A disturbing new report was published recently that will be of concern to our Houston readers. The report concerns the rapid increase in certain types of liver disease among younger folks, once thought of as a low risk group for the illness.
A study recently found that an increase in factors like obesity in children, as well as diabetes and high blood pressure, are contributing to a rise in liver transplant surgeries due to end-stage liver disease in this population. The study called out Texas in particular, noting that among residents, an aggressive form of liver disease affects 1 child in 10. A Texas doctor who contributed to the study observed children as young as 7 years old with the disease, and even one 13-year-old patient with cirrhosis of the liver stemming from it.
Further complicating the issue is the connection between liver disease and cancer. Whereas physicians would previously identify cirrhosis as a primary warning sign for liver cancer, liver disease seems to be leading more directly to cancer, with only minimal cirrhosis. Crucial detection of the condition therefore becomes a problem.
New studies to treat liver disease are underway, and may lead to more effective new medications down the road. For now, as children in Texas and elsewhere grow into adults with more serious health problems at earlier ages, expensive procedures like organ transplant surgery may become more likely.
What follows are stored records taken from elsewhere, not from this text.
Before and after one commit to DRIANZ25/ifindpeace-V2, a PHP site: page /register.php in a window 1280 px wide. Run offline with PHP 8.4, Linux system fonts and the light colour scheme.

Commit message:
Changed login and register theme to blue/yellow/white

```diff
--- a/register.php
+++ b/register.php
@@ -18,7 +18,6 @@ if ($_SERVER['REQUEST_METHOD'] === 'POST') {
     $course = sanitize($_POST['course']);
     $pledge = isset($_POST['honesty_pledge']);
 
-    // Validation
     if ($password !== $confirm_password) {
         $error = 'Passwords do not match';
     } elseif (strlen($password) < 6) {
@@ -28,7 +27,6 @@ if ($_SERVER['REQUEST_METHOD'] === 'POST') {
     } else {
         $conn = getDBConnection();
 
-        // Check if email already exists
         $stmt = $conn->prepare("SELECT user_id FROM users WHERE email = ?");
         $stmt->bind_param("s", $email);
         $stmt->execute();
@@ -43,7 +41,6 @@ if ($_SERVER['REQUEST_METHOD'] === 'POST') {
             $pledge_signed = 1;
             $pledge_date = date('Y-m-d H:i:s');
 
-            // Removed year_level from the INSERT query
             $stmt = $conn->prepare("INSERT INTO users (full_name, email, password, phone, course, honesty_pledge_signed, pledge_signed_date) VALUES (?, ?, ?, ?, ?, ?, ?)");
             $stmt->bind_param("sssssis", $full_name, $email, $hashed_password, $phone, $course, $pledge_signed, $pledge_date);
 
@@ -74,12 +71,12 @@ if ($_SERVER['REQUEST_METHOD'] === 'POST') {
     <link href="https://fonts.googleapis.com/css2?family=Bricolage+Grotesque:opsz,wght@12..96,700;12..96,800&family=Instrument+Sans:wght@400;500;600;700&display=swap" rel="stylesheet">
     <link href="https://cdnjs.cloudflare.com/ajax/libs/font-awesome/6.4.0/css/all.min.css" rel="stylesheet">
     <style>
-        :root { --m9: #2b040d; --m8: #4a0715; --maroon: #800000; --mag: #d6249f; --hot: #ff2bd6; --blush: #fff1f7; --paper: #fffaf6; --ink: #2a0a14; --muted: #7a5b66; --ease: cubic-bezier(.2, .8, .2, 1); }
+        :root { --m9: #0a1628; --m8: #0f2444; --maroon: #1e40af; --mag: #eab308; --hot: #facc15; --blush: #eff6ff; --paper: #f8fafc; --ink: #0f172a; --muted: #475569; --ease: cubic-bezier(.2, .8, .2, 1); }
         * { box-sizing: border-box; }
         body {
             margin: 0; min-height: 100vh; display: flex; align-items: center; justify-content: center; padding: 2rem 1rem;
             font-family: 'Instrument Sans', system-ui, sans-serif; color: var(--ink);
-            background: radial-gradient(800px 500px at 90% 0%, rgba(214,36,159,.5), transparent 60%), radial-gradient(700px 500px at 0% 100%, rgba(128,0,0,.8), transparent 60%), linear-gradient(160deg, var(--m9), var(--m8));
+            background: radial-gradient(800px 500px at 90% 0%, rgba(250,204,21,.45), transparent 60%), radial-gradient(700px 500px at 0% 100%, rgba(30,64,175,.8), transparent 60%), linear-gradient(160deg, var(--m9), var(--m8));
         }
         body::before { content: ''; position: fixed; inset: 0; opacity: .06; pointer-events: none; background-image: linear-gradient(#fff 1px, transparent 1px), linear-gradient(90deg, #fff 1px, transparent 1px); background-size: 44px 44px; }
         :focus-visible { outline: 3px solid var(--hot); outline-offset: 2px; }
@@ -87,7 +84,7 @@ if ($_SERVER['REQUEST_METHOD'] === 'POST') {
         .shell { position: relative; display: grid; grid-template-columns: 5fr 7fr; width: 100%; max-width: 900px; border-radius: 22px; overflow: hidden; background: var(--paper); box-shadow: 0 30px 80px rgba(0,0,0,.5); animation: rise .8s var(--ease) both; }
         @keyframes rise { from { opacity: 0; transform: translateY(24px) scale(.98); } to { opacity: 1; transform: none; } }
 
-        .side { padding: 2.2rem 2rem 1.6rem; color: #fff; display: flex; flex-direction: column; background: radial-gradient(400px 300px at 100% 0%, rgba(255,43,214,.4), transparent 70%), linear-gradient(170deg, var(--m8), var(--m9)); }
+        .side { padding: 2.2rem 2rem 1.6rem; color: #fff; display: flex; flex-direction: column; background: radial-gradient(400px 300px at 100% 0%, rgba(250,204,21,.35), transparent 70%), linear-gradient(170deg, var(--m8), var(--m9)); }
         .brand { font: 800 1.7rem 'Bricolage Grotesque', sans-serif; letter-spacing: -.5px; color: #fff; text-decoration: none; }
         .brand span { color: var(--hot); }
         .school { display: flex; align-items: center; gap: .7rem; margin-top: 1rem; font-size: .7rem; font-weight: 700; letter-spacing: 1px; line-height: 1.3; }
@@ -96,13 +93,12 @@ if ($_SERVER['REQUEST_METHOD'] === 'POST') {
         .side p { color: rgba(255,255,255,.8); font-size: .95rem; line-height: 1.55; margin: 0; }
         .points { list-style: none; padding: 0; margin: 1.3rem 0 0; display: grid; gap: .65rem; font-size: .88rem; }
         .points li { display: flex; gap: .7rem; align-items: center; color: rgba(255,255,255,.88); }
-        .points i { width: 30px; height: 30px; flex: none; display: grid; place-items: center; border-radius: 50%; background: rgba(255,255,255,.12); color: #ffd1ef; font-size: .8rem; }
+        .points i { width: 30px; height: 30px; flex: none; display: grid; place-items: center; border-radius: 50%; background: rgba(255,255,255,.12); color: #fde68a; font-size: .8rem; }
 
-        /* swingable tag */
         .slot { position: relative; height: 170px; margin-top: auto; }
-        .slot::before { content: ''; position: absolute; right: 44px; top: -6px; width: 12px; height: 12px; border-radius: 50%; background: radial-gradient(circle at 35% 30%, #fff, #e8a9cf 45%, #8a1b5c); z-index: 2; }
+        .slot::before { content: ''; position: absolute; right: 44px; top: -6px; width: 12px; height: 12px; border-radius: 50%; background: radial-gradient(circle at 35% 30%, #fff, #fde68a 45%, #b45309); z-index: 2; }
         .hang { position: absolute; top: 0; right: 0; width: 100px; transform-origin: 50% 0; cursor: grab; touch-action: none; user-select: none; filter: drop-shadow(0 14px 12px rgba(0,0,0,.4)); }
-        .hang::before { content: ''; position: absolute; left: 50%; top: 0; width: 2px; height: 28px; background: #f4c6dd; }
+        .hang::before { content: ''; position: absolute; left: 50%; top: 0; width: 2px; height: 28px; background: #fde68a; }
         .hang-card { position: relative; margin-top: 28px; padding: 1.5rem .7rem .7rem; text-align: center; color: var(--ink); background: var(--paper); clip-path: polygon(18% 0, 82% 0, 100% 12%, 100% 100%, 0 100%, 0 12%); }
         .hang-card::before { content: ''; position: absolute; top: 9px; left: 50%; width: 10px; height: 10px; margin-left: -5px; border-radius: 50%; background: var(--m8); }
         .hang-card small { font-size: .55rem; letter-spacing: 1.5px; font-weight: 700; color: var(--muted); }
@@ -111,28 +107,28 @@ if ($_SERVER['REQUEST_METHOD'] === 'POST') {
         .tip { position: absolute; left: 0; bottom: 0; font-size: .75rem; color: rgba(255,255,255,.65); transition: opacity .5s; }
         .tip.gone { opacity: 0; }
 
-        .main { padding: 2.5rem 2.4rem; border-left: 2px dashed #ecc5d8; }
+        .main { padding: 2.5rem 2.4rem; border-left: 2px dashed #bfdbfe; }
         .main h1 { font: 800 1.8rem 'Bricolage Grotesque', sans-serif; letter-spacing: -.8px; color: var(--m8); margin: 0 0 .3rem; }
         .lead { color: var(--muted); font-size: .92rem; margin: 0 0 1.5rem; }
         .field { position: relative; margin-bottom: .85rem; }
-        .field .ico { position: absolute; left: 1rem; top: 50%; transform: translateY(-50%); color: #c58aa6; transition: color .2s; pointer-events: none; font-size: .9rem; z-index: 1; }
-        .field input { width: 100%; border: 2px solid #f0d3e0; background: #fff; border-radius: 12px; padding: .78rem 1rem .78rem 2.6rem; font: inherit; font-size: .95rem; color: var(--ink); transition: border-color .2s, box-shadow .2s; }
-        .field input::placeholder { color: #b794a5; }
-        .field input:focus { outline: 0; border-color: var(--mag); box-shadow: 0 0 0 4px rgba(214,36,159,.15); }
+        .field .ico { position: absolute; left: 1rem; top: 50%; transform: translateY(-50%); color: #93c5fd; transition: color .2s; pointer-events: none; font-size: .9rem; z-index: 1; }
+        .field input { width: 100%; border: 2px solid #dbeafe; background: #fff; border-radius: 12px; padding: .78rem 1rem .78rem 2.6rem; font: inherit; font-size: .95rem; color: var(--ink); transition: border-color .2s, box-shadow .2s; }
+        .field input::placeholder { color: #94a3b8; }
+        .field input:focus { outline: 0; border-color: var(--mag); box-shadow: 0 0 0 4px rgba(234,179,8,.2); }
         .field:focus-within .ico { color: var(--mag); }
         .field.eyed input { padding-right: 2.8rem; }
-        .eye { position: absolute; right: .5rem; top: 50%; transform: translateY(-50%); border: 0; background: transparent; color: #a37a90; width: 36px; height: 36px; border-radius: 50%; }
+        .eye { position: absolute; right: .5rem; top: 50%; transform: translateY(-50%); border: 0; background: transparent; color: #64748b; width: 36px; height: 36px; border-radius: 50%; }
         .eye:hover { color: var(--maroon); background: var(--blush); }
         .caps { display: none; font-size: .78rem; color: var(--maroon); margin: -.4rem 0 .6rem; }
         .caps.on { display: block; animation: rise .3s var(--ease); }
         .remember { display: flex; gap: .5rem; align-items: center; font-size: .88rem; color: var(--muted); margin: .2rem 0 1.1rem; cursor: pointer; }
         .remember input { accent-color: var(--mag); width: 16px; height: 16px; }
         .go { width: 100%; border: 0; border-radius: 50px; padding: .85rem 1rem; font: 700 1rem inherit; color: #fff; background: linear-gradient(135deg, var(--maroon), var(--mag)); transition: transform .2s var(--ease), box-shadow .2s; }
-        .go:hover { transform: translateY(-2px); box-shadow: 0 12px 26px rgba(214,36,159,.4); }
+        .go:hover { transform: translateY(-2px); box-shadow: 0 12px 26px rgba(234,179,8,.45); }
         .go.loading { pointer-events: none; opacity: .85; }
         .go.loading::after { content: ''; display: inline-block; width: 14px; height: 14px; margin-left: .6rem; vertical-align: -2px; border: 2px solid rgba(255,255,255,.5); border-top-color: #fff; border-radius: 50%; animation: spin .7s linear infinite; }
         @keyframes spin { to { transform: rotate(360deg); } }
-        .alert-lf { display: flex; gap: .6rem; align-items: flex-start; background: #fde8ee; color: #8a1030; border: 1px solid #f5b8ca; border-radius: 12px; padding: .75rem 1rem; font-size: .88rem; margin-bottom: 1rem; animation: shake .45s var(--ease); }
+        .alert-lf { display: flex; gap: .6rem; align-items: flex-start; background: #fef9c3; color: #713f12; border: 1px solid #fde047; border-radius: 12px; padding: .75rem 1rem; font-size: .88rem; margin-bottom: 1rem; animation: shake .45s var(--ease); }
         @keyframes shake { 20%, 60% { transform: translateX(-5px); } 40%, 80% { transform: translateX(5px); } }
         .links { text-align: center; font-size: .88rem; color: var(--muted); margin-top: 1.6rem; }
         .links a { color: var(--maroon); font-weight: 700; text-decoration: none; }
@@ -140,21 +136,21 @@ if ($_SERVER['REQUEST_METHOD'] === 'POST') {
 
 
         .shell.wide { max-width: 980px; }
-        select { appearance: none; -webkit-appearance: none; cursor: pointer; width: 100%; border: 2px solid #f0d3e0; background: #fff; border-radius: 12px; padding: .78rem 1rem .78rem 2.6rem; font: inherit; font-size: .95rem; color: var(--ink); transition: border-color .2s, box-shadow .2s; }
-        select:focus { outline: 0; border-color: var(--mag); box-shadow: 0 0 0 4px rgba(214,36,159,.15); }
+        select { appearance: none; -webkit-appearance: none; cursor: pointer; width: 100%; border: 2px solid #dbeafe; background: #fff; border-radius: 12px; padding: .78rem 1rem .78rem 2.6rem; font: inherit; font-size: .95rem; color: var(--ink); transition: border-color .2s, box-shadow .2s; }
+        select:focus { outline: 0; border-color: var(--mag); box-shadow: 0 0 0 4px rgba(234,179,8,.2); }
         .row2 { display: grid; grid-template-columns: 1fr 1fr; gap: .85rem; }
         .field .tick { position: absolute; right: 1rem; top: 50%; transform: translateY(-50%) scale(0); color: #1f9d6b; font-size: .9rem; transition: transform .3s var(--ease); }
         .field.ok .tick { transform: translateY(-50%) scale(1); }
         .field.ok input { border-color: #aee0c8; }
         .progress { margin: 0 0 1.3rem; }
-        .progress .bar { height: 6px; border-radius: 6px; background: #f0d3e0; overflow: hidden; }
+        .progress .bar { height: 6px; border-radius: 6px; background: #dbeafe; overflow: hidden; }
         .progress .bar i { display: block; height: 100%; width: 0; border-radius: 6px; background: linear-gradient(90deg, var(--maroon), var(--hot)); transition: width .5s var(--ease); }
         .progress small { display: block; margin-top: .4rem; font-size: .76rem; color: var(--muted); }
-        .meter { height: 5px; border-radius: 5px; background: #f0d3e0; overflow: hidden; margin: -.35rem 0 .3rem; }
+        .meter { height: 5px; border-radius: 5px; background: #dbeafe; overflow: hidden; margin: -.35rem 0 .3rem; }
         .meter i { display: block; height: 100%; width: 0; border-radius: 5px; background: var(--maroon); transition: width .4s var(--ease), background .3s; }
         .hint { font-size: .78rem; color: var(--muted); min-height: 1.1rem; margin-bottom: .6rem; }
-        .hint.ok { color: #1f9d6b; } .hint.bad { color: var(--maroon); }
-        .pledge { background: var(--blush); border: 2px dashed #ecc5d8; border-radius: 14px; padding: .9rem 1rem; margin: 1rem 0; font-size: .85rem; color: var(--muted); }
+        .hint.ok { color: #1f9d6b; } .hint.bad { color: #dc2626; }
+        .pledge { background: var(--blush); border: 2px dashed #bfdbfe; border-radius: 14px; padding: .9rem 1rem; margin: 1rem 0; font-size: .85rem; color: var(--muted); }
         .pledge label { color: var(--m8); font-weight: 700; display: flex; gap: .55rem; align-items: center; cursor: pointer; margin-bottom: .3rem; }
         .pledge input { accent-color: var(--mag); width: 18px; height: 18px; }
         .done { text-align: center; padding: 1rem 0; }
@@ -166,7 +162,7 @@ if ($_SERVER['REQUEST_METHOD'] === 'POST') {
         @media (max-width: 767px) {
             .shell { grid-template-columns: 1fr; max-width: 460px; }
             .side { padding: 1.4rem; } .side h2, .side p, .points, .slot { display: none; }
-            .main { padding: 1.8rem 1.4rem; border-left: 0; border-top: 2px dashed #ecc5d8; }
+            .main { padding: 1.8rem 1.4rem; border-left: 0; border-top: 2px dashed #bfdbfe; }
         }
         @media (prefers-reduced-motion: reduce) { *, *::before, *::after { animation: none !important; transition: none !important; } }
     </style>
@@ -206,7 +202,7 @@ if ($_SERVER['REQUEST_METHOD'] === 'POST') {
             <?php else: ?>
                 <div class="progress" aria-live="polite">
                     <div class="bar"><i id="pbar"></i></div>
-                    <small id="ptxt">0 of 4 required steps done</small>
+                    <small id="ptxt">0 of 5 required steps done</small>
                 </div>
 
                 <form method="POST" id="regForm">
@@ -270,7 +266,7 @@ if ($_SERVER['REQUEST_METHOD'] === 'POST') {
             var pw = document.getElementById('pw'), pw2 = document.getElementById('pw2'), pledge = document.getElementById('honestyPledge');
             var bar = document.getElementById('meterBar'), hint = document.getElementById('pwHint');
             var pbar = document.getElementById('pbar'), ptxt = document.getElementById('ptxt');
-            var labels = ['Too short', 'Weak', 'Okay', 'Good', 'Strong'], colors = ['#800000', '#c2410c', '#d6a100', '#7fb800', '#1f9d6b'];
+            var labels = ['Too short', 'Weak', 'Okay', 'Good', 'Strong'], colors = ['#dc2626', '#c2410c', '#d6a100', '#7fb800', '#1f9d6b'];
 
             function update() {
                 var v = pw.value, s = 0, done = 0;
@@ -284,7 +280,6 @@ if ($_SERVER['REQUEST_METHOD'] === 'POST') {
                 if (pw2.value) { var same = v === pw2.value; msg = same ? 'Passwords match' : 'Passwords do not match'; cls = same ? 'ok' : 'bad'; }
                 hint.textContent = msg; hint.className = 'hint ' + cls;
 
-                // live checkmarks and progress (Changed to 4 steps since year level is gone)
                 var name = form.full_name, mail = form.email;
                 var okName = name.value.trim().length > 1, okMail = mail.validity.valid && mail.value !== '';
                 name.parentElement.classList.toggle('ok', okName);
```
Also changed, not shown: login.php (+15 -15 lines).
Recovery from such a surgery can be a lengthy process and patients may need to consider applying for Social Security Disability benefits for illness to support themselves during this time. We’ll take a closer look at what happens after a surgery like this, and applying for benefits, in a follow-up post.
Source: Reuters, “Fatty liver disease fastest-growing reason for transplants in young U.S. adults,” Carolyn Crist, Oct. 17, 2017